This isn't Europe. You can't drive for an hour or so from a major city in Australia and find yourself immersed in a completely different culture, with a new language, a new cuisine, a new sense of fashion, a new sense of identity.
Australia doesn't work like that. This wide, brown land is often accused of being something of a mono-culture, where you can drive for days and still be greeted with the same "g'day" from pretty much the same person who inhabited the place you left. We all sound the same, we all do the same. Right?
Well, no. Australia does have its cultural differences, from state to state, and from country to city. Even within cities. For those who will be taking the chance to explore more of Australia in the coming months and are hungry for a few cultural clashes, these are the differences you can expect.
Cape York: It doesn't get any further north than this. Photo: Alex Ellinghausen
This is one of the classic Australian sayings.
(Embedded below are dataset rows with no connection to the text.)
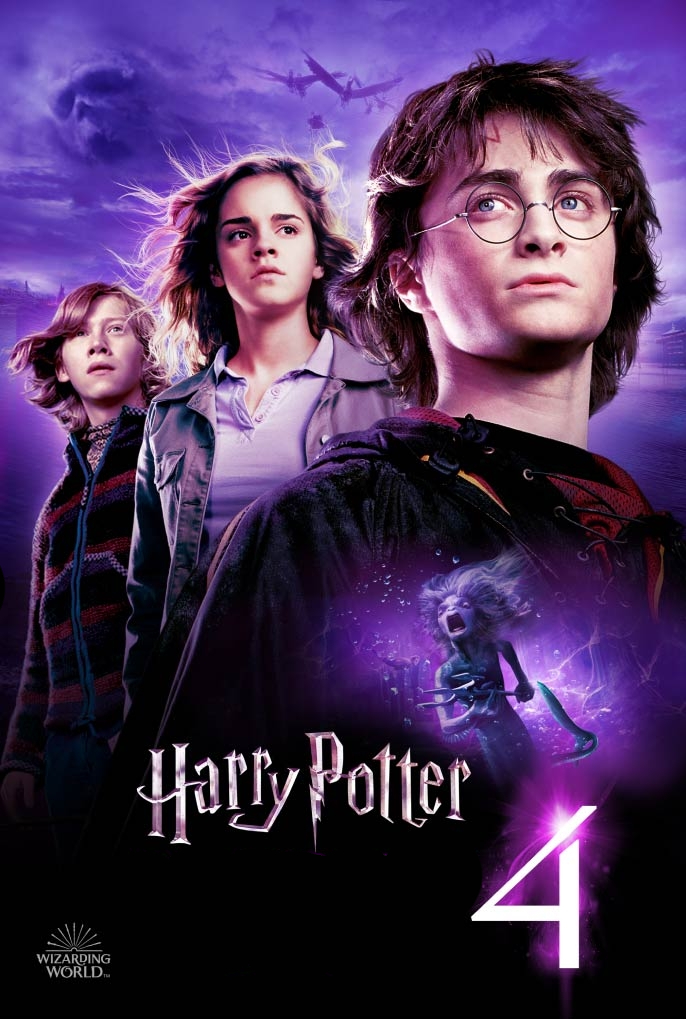
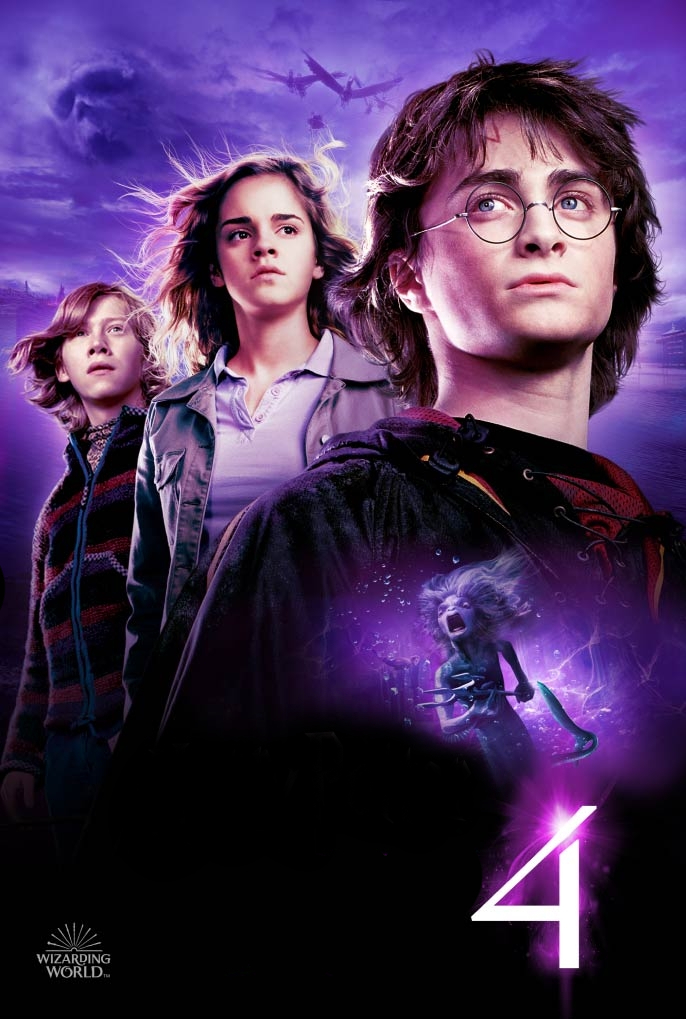
Update the images of movies, and add the screenshot for the whole application

Changed region(s): [[0.1837, 0.6997, 0.7347, 0.8518]]

diff --git a/README.md b/README.md
@@ -1,4 +1,23 @@
-# pictures-and-potions-of-harry-potter-films
+# Pictures-and-Potions-of-Harry-Potter-Films
+
+## About
+
+Pictures & Potions of Harry Potter Films is a delightful gallery showcasing the captivating posters from the first four movies of the beloved Harry Potter series. Click on any poster to reveal an enchanting, larger view and discover the full name of the movie. Immerse yourself in the magic of Harry Potter's world through this interactive tribute.
+
+![screenshot](./app_screenshot.png)
+
+*PS: After being inspired by Wes Bos' JAVASCRIPT30 course, I decided to follow it and build the Pictures & Potions of Harry Potter Films to keep my hands dirty with JavaScript.*
+
+## Table of contents
+
+- [ Features ](#features)
+- [ Demo ](#demo)
+- [ Installation ](#installation)
+- [ Usage ](#usage)
+- [ Contributing ](#contributing)
+- [ License ](#license)
+
+
 
 <a name="license"></a>
 
@@ -10,4 +29,4 @@ This project is [MIT](./LICENSE) licensed.
 
 Give a ⭐ if you like this project!
 
-<!-- git the images from Wizarding world website -->
+<!-- git the images from Wizarding World website -->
As in, gone tropical. Gone a bit mad. The further north you go in Australia, the further into the tropics you venture, the crazier everyone becomes. And there's an element of truth to it. Have you been to Darwin? Or Cairns? People are different up there. Melburnians they ain't. It's more relaxed. More laissez faire. If you embrace the crazy it makes a pleasant change.
The Bible Belt
Most people know about the American "Bible belt", but did you know Australia has one as well? Motor down the highway in south-eastern Queensland, around the likes of Toowoomba, Laidley, Gatton and down towards Warwick and have a look for the billboards sporting Bible verses, the small churches that seem to pop up everywhere. You're not in Kansas anymore. Or… maybe you are?
World on a plate
One of the easiest ways to spot cultural difference in Australia is just to jump in your car and travel around the outer suburbs of a major city – and be ready to eat. In Sydney you will find Sri Lankan cuisine in Toongabbie, Lebanese in Granville, Vietnamese in Cabramatta. In Brisbane there's great Chinese food in Sunnybank, Vietnamese in Inala, Indian in Runcorn. In Melbourne, feast on Ethiopian in Footscray, Persian in Brunswick, Indian in Dandenong.
Rockmelon or cantaloupe?
OK, this surprised me. As far as I was concerned, Americans called sweet, orange melons cantaloupes and Australians called them rockmelons. But now I'm told some Victorians also call these delicious fruits cantaloupes? That seems wrong to me on pretty much every level, but this is the thing you have to remember about travel, even within Australia: it's not wrong, it's different.
The insanity of beer glasses
It's a .... schooner? Middy? Pot? Photo: iStock
Speaking of which, have you ever tried to order a beer in another state? For some bizarre reason Australians have kept most customs uniform across the entire country, except for the names given to glasses of beer. Depending on where you are you might be ordering a pot, a pony, a pint, a schooner, a middy, a handle or a ten – and even if you get the name right it might not be the size you wanted.
Chips on shoulders
Venture around Australia and you will discover that pretty much everyone outside of Sydney seems to have some sort of chip on their shoulder about the amount of attention they get. Melburnians think Sydneysiders regard them as a "second city" (untrue). Everyone in the bush thinks everyone in the city pays them no mind (partly untrue). Queenslanders think the southern states ignore them (well, sometimes). West Australians think the entire eastern seaboard ignores them (wait, who?). And Tasmanians think mainlanders don't even know they exist (um…).
As is the way with rockmelons and beer glasses, you will find certain terminology doesn't cross state borders in Australia. What's a parma to you is a parmy to someone else. And don't even get people started on the humble slices of potato that are battered and fried at cheapo fish and chip shops. Certain people – who are obviously wrong – call them potato cakes. They're potato scallops.
You want to experience cultural difference? Look around you. There's a tonne of cultural difference in Australia if you care to look into the local Indigenous traditions and beliefs. This is one of the best ways to see your country in a whole new light, by dedicating yourself to experiencing local Indigenous culture wherever you go, through guided tours and experiences with locals on country. Tap into ancient knowledge and realise what the land is all about. Find out more on our recent podcast.
In the country
The good people of Australia may not differ a whole lot in their behaviour and customs from state to state, but there's certainly a difference between urban dwellers and those in the bush. For a hit of cultural difference on your next holiday, just swap locales. If you're in regional Australia, head to the city for a fast pace, cuisines from around the world, alternative lifestyles and more. For urbanites, a trip to the country is a nice way to slow things down a little, where the vibe is friendlier, the pace is more relaxed, and the hats shadier.
Get on board
I have a very unscientific theory that states that the further north you are in Australia, the more likely you are to see someone going out to the pub in a pair of boardshorts (in the eastern part of Australia anyway – who cares what they're doing out west). By the time you hit Bundaberg it's pretty much guaranteed. Australians are known for dressing casually, with a pair of thongs for every occasion, but things get really loose up north.
What do you think are the main cultural differences within Australia? Where would you visit to see a clash of cultures?